If you're in marketing and your sales team doesn't have a playbook, you should be concerned! For far too long sales and marketing teams have worked as separate entities; fortunately, with the sales playbook this outdated mentality can change. Alignment creates velocity through a consistent approach to sales. After all, if marketing teams are spending hundreds (if not thousands) of hours researching buyers and producing content that speaks to these prospective customers, then why aren't sales teams leveraging this invaluable knowledge?
The idea that CEOs must wear multiple hats has been perpetuated to the point of absurdity. Far too often small to mid sized companies find that their CEOs are trying to also wear the hat of sales manager. Unfortunately, you can't be both. You can't be a sales manager and a CEO, it is simply too hard. Trying to fill both of these roles will have you feeling like The Two-Headed Monster from Sesame Street! You can, however, be the leader and visionary needed to provide sales strategy to your sales managers.
The term inbound marketing refers to the powerful method for creating and sharing content that turns audiences into brand ambassadors and customers. In an era where social media has helped to propel businesses to new levels of success (including creating the youngest female Billionaire to date), there is now even more proof that a consistent social presence can drive inbound leads. Leveraging the power of social media begins with an understanding that engagement is the key to attracting qualified leads and growing your following. Next you will need to overcome common misconceptions. Finally, you will need to develop a consistent approach to social media marketing.
No matter your profession or where you live, at some point you have been labeled "an inbound lead." Whether it was on a personal or professional level, as an inbound lead you probably have had an unpleasant encounter or two with a pushy sales professional. In case you tried to block out the latter experiences, let's recap a few of the common characteristics. Your phone constantly pings with new messages, your emails seem to be filled with new offers on a near constant basis, and your LinkedIn profile is suddenly bombarded with notifications. The latter experience occurs far too often when sales associates don't follow a few golden rules regarding communication and follow-ups with inbound leads. Fortunately, this blog post is here to help!
Companies of all sizes, types, and locations need quality leads to continue to grow. In order to acquire those quality leads, companies can leverage a multitude of tactics, including using appointment setters and Sales Development Representatives (SDRs). While both appointment setters and SDRs have a vital place in sales, the key to building the most effective team is to understand which role will fit best in your sales process and subsequently support your buyers on their journeys. In fact, selecting the wrong discipline for your sales process can lead to poor conversion rates, a negative customer experience, and a lack of growth. The good news is that we are here to help you build your own SDR team, so that you can enjoy all of the benefits of a winning sales team.

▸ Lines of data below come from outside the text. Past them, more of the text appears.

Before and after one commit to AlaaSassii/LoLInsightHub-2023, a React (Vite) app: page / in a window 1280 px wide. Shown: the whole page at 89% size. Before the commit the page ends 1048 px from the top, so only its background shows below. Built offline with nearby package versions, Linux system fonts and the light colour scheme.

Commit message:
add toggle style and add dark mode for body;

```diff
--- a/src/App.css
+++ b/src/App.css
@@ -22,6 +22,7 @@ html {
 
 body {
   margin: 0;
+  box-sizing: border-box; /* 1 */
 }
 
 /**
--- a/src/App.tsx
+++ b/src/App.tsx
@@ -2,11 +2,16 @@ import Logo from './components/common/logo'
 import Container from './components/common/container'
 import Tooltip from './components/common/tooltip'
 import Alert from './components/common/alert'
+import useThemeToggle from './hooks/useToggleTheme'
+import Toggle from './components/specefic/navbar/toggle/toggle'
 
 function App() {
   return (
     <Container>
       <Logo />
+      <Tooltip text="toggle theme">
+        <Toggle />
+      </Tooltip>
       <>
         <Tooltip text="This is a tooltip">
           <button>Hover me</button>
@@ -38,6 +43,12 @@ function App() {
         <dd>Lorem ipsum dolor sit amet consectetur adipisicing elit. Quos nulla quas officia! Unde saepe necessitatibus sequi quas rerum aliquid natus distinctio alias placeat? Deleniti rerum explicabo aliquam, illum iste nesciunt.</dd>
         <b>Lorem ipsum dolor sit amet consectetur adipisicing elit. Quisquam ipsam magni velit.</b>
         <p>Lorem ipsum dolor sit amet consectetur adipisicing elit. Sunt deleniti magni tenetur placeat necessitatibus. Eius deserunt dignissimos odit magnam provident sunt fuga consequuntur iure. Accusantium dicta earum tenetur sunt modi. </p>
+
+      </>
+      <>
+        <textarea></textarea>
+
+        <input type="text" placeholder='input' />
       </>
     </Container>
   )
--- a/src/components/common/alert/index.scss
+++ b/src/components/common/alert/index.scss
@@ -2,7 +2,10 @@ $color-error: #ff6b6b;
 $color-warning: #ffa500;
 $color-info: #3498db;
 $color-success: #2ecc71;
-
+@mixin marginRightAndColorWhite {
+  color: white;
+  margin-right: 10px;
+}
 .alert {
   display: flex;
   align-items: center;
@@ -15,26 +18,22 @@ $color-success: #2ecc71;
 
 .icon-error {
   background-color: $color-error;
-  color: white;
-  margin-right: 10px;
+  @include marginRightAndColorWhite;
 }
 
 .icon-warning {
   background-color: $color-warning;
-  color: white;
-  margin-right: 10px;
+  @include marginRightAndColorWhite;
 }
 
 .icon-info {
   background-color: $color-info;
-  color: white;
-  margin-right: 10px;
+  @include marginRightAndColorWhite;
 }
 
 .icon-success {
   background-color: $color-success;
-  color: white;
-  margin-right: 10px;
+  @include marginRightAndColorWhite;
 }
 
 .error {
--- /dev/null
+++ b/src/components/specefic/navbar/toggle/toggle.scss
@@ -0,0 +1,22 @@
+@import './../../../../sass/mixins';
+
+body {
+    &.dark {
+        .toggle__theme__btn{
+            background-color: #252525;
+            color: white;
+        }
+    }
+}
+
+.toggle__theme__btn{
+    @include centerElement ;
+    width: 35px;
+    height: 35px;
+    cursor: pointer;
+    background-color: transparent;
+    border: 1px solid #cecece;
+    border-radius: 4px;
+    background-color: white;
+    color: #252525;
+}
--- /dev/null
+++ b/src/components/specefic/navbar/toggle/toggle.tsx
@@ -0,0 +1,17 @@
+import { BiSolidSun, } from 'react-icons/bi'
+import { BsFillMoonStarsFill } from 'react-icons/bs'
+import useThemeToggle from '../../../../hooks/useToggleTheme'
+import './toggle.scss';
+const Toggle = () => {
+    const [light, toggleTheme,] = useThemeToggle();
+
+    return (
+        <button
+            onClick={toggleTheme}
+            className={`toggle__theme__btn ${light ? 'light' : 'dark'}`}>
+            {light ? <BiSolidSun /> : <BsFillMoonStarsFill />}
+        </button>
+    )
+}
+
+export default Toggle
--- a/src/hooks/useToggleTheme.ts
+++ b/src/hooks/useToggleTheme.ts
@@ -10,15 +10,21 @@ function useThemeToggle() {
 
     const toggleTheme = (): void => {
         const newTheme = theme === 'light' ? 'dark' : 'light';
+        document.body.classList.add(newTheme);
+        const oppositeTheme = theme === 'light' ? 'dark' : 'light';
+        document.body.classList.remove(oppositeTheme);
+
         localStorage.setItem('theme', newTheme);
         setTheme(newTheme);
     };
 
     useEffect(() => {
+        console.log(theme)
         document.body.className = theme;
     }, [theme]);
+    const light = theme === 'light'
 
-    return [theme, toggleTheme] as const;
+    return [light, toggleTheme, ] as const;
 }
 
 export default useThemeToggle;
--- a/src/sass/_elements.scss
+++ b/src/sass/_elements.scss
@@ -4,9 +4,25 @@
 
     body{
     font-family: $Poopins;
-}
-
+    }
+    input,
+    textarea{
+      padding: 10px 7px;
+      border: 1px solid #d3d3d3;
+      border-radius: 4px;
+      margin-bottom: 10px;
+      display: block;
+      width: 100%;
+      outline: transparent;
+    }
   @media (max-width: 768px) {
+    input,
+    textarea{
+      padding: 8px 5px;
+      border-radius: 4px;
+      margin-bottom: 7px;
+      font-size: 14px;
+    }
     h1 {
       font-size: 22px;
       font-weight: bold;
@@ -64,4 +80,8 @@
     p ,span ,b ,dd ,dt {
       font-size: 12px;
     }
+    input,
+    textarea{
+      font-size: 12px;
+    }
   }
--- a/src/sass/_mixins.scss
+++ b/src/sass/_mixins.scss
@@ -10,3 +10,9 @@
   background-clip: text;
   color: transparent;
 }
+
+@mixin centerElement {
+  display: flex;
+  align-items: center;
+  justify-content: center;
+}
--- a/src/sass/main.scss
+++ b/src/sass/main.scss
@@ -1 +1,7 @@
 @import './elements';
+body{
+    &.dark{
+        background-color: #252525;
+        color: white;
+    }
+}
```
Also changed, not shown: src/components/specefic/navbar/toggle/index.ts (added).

To coach or not to coach? That is the question. Well, at least the question of this blog post. Many managers struggle with the fine balance between knowing when to coach low performing employees and when to let them go or transition them to a new role. Whether you are new to your management role, or have years of experience, the following insights can help you to more successfully weigh the fate of lower performing workers.
In sales, first impressions often play a critical role in helping the prospect begin his or her buyer's journey. However, far too often businesses fail to remember that a Sales Development Representative (SDR) plays an entirely different role than an appointment setter. Failing to understand the key differences between these two roles can lead to fewer conversions, a limited number of prospects in the beginning portions of the sales funnel, and inevitably fewer sales. The good news is that understanding the following four differences can help businesses maximize their approach to contacting new prospects and warm leads.
Like the missing cog that keeps the wheel from turning, or the GPS that keeps spouting "make a legal u-turn," a broken sales process is not only detrimental to your business, but it is often easy to spot. Unfortunately, far too many companies ignore the broken sales process as they cling to outdated processes or strategies. The good news is that 2019 can be the year that you not only identify areas where your sales process is breaking down, but also take the steps needed to fix it.
Movies like I, Robot and Next Gen portray Artificial Intelligence (AI) as power-hungry robots. However, the latter portrayal couldn't be farther from the truth. In fact, AI is posed to not take over businesses, but to provide support to sales departments of all sizes, shapes, and industries. Not only will AI support sales departments, but it will offer the tools needed to transform them into innovative spaces.
Pete Rose was one of the best players to ever play the game of baseball. As a player, Rose was a switch hitter and is the all-time MLB leader in hits (4,256), games played (3,562), at-bats (14,053), singles (3,215), and outs (10,328). He won three World Series rings, three batting titles, one Most Valuable Player Award, two Gold Gloves, and the Rookie of the Year Award, and also made 17 All-Star appearances at an unequaled five positions (second baseman, left fielder, right fielder, third baseman, and first baseman). Rose won both of his Gold Gloves when he was an outfielder, in 1969 and 1970. As a Coach, well... we all know how that ended up... so as a player, he was a rockstar, as the coach of his up and coming rockstars, he was a disaster!
In the words of Jeff Bezos, "Part of company culture is path-dependent - it's the lessons you learn along the way." This path-dependent approach stems from the belief that managers can help to mold employees through an environment that leverages lessons learned to encourage growth.